== What you are asked to do ==
Could you copy every record exactly, leaving the pictures behind?

== Dataset extract ==
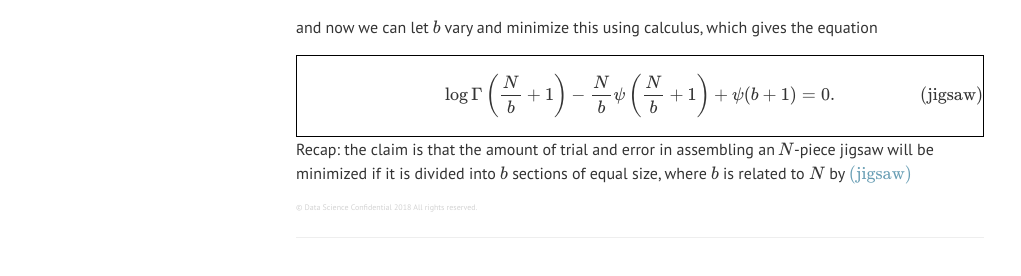
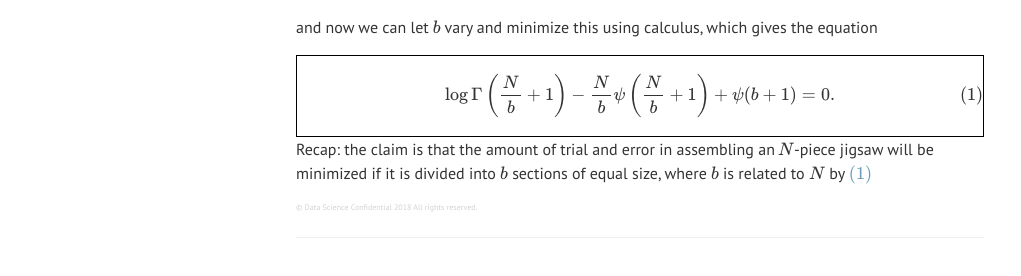
Before and after one commit to datascienceconfidential/datascienceconfidential.github.io, a Jekyll site: the page built from _posts/2018-02-07-jigsaw-equation.md, in a window 1280 px wide and 900 px high, scrolled down 1503 px. Shown: the part 475-751 px from the top of the window, without its empty margins (0-1021 px from the left). Built offline with Jekyll 4.4.1, drawn with Linux system fonts in a browser that asks for light colours; formulas are drawn with MathJax 3; comment, search, counter and statistics services are not loaded.

Commit message:
still numbering eqn

```diff
--- a/_posts/2018-02-07-jigsaw-equation.md
+++ b/_posts/2018-02-07-jigsaw-equation.md
@@ -49,7 +49,7 @@ $$ \mathrm{complexity} = b \log \Gamma\left(\frac{N}{b} +1\right) + \log \Gamma
 and now we can let $b$ vary and minimize this using calculus, which gives the equation
 
 <div style="border: 1px solid black;">
-$$\log \Gamma\left(\frac{N}{b} + 1\right) - \frac{N}{b} \psi\left(\frac{N}{b} + 1\right) + \psi(b+1) = 0.\tag{jigsaw}\label{eq:1}$$
+$$\log \Gamma\left(\frac{N}{b} + 1\right) - \frac{N}{b} \psi\left(\frac{N}{b} + 1\right) + \psi(b+1) = 0.\tag{1}\label{eq:1}$$
 </div>
 
 
```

== Exercise output ==
Before and after one commit to datascienceconfidential/datascienceconfidential.github.io, a Jekyll site: the page built from _posts/2018-02-07-jigsaw-equation.md, in a window 1280 px wide and 900 px high, scrolled down 1503 px. Shown: the part 475-751 px from the top of the window, without its empty margins (0-1021 px from the left). Built offline with Jekyll 4.4.1, drawn with Linux system fonts in a browser that asks for light colours; formulas are drawn with MathJax 3; comment, search, counter and statistics services are not loaded.

Commit message:
still numbering eqn

```diff
--- a/_posts/2018-02-07-jigsaw-equation.md
+++ b/_posts/2018-02-07-jigsaw-equation.md
@@ -49,7 +49,7 @@ $$ \mathrm{complexity} = b \log \Gamma\left(\frac{N}{b} +1\right) + \log \Gamma
 and now we can let $b$ vary and minimize this using calculus, which gives the equation
 
 <div style="border: 1px solid black;">
-$$\log \Gamma\left(\frac{N}{b} + 1\right) - \frac{N}{b} \psi\left(\frac{N}{b} + 1\right) + \psi(b+1) = 0.\tag{jigsaw}\label{eq:1}$$
+$$\log \Gamma\left(\frac{N}{b} + 1\right) - \frac{N}{b} \psi\left(\frac{N}{b} + 1\right) + \psi(b+1) = 0.\tag{1}\label{eq:1}$$
 </div>
 
 
```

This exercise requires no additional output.